Records for the task Block Start

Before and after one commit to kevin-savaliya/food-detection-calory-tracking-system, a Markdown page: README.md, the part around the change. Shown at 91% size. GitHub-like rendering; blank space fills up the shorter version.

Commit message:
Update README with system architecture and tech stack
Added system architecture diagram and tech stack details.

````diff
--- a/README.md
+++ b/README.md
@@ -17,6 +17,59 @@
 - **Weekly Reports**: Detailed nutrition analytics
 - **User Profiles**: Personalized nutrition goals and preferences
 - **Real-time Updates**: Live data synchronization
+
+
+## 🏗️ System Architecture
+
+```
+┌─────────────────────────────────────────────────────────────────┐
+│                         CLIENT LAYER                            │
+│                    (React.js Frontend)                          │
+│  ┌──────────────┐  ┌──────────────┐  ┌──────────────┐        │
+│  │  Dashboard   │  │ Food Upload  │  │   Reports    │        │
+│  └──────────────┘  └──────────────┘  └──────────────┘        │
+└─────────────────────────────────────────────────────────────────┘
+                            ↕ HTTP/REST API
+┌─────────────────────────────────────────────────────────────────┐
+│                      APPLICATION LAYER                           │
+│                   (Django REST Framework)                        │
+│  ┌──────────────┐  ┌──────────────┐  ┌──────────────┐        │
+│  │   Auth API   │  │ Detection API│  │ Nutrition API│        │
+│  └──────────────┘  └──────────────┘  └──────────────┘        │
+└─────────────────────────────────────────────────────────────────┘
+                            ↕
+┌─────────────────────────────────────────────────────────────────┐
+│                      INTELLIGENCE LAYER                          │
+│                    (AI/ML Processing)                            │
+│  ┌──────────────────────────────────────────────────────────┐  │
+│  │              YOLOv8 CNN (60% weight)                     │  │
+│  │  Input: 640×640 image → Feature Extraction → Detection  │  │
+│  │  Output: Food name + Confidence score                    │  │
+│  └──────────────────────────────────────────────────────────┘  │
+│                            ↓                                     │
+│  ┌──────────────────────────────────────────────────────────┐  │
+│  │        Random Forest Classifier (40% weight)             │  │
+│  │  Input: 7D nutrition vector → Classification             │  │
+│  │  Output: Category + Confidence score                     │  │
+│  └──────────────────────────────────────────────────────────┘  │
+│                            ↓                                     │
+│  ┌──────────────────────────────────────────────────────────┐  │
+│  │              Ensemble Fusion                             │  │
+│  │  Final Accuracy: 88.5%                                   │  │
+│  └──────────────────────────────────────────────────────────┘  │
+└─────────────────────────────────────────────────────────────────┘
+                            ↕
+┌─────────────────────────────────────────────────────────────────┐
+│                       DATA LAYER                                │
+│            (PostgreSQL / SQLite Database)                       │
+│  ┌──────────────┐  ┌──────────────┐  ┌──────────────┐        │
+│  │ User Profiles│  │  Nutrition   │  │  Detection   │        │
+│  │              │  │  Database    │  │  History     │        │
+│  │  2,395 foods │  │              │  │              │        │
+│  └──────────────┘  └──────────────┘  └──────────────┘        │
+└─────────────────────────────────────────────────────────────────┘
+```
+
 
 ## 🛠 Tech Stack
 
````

Records for the task Block End

The task:
All of the material above needs to be retyped word for word.

Answer section:
Before and after one commit to kevin-savaliya/food-detection-calory-tracking-system, a Markdown page: README.md, the part around the change. Shown at 91% size. GitHub-like rendering; blank space fills up the shorter version.

Commit message:
Update README with system architecture and tech stack
Added system architecture diagram and tech stack details.

````diff
--- a/README.md
+++ b/README.md
@@ -17,6 +17,59 @@
 - **Weekly Reports**: Detailed nutrition analytics
 - **User Profiles**: Personalized nutrition goals and preferences
 - **Real-time Updates**: Live data synchronization
+
+
+## 🏗️ System Architecture
+
+```
+┌─────────────────────────────────────────────────────────────────┐
+│                         CLIENT LAYER                            │
+│                    (React.js Frontend)                          │
+│  ┌──────────────┐  ┌──────────────┐  ┌──────────────┐        │
+│  │  Dashboard   │  │ Food Upload  │  │   Reports    │        │
+│  └──────────────┘  └──────────────┘  └──────────────┘        │
+└─────────────────────────────────────────────────────────────────┘
+                            ↕ HTTP/REST API
+┌─────────────────────────────────────────────────────────────────┐
+│                      APPLICATION LAYER                           │
+│                   (Django REST Framework)                        │
+│  ┌──────────────┐  ┌──────────────┐  ┌──────────────┐        │
+│  │   Auth API   │  │ Detection API│  │ Nutrition API│        │
+│  └──────────────┘  └──────────────┘  └──────────────┘        │
+└─────────────────────────────────────────────────────────────────┘
+                            ↕
+┌─────────────────────────────────────────────────────────────────┐
+│                      INTELLIGENCE LAYER                          │
+│                    (AI/ML Processing)                            │
+│  ┌──────────────────────────────────────────────────────────┐  │
+│  │              YOLOv8 CNN (60% weight)                     │  │
+│  │  Input: 640×640 image → Feature Extraction → Detection  │  │
+│  │  Output: Food name + Confidence score                    │  │
+│  └──────────────────────────────────────────────────────────┘  │
+│                            ↓                                     │
+│  ┌──────────────────────────────────────────────────────────┐  │
+│  │        Random Forest Classifier (40% weight)             │  │
+│  │  Input: 7D nutrition vector → Classification             │  │
+│  │  Output: Category + Confidence score                     │  │
+│  └──────────────────────────────────────────────────────────┘  │
+│                            ↓                                     │
+│  ┌──────────────────────────────────────────────────────────┐  │
+│  │              Ensemble Fusion                             │  │
+│  │  Final Accuracy: 88.5%                                   │  │
+│  └──────────────────────────────────────────────────────────┘  │
+└─────────────────────────────────────────────────────────────────┘
+                            ↕
+┌─────────────────────────────────────────────────────────────────┐
+│                       DATA LAYER                                │
+│            (PostgreSQL / SQLite Database)                       │
+│  ┌──────────────┐  ┌──────────────┐  ┌──────────────┐        │
+│  │ User Profiles│  │  Nutrition   │  │  Detection   │        │
+│  │              │  │  Database    │  │  History     │        │
+│  │  2,395 foods │  │              │  │              │        │
+│  └──────────────┘  └──────────────┘  └──────────────┘        │
+└─────────────────────────────────────────────────────────────────┘
+```
+
 
 ## 🛠 Tech Stack
 
````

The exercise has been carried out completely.